Who makes augsburg beer brewer

Education: How do I become ...? Brewer

Whether K├Âlsch, Pils or Hefeweizen: beer is practically a staple food in Germany. According to the Federal Statistical Office, the brewing industry sold around 980 million liters in Germany in 2011. Specialists are needed to ensure that the barley juice does not dry up: You become a beer brewer through a high level of training. In addition to the desire for enjoyment, technical understanding and economic thinking are also required.

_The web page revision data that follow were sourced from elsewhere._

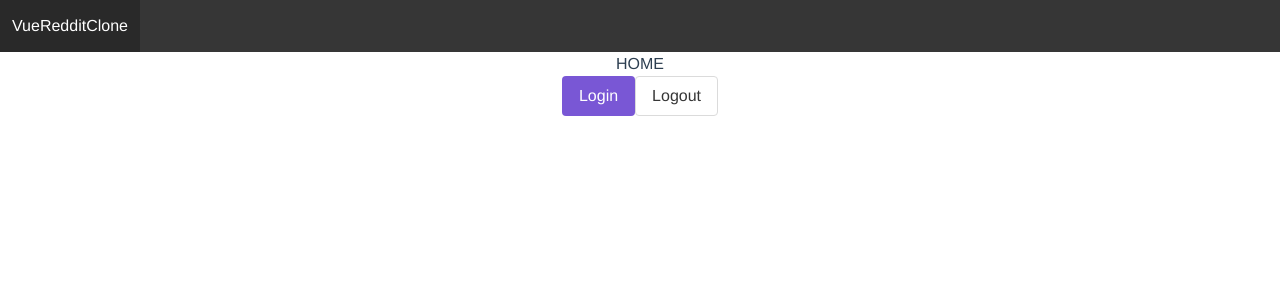
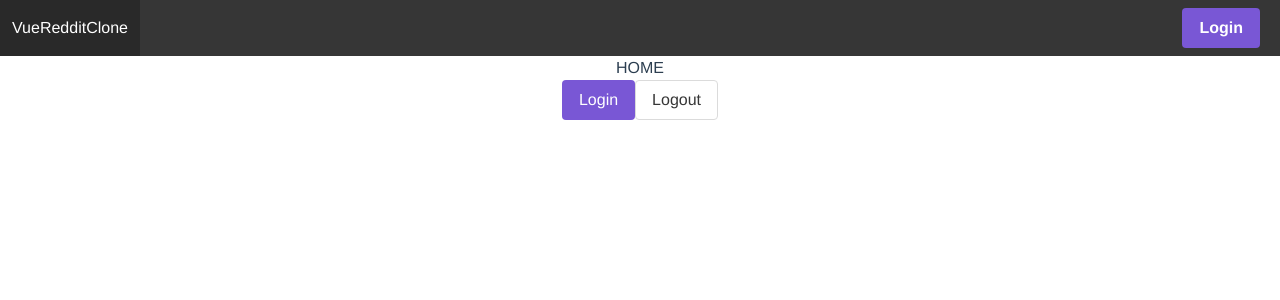
Before and after one commit to mrGrochowski/vueRedditClone, a Vue app: page / in a window 1280 px wide. Shown: the top 300 px of the page. Built offline with nearby package versions, Linux system fonts and the light colour scheme; no server answers.

Commit message:
add user avatar + ui in navbar

```diff
--- a/src/App.vue
+++ b/src/App.vue
@@ -5,18 +5,42 @@
         <a class="navbar-item" href="https://bulma.io">
           VueRedditClone
         </a>
+      </div>
+      <div class="navbar-menu">
+        <div class="navbar-end">
+          <div class="navbar-item">
+            <div class="buttons">
+              <a class="button is-primary" v-if="!isLoggedIn" @click="login()">
+                <strong>Login</strong>
+              </a>
+              <p class="control">
 
-        <a role="button" class="navbar-burger" aria-label="menu" aria-expanded="false">
-          <span aria-hidden="true"></span>
-          <span aria-hidden="true"></span>
-          <span aria-hidden="true"></span>
-        </a>
+                <figure>
+                  <img class="is-rounded" :src="user.image">
+                </figure>
+                <a class="button is-light" v-if="isLoggedIn" @click="logout()">
+                  Logout
+                </a>
+              </p>
+            </div>
+          </div>
+        </div>
       </div>
     </nav>
     <router-view class="container" />
   </div>
 </template>
+<script>
+  import {
+    mapActions,
+    mapState
+  } from "vuex";
+  export default {
+    computed: mapState('auth', ['user', 'isLoggedIn']),
+    methods: mapActions('auth', ['login', 'logout'])
+  };
 
+</script>
 <style lang="scss">
   #app {
     font-family: 'Avenir', Helvetica, Arial, sans-serif;
```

Anyone who wants to do an apprenticeship as a beer brewer has to be able to do physical work, says Achim Nieroda from the German Brewers' Association in Berlin. "During training, in particular, you have to clean tanks or haul barrels," he explains. For the brewing industry today, however, one needs above all technical understanding and analytical thinking. The classic craft has given way to a modern production chain. "From receiving the raw materials to boiling the mash to filtering, filling and storing the beer, the brewer is responsible for checking all areas," says Achim Nieroda.

"You have to master complex machines and measuring devices," explains Michael Assenmacher from the German Chamber of Commerce and Industry (DIHK) in Berlin. The brewer controls the temperature of the mash at the brewing kettles, checks the alcohol content of the beer and controls machines for filling and storing the beverage.

Those who can get enough of the barley juice will first learn about the raw materials for beer production and their properties in the three-year training course to become a brewer and maltster. The chemistry of the various fermentation processes is also on the curriculum in the vocational school. Business management knowledge is also imparted so that the 600 or so budding brewers don't end up on dry land with their drinkable business.

In practical phases, the trainees learn how to regulate systems such as the brew kettle or the malt pan. At the end of the training there is a practical and a theoretical exam. According to Nieroda in Germany, a fully trained brewer earns between 2000 and 2500 euros a month. According to the Federal Employment Agency, apprentices receive between 660 and 700 euros during their training in the first year. That increases to 880 to 920 euros by the third year.

The apprenticeships are in great demand, however: there are an average of 30 applicants for one place, says Achim Nieroda from the German Brewers' Association. "Automation has eliminated some jobs." In 1996, according to the Federal Statistical Office, around 45,000 brewers were still employed, according to Nieroda, this number has now been reduced to an estimated 25,000. "But I hardly know any unemployed brewers," reassured Nieroda. In addition, you can always go abroad. "Anyone who doesn't just want to work in Germany has very good prospects," confirms Heidrun Ballmann from the Berliner Kindl Schultheiss brewery. (dpa)

Click here to go to the website of the German Brewers Association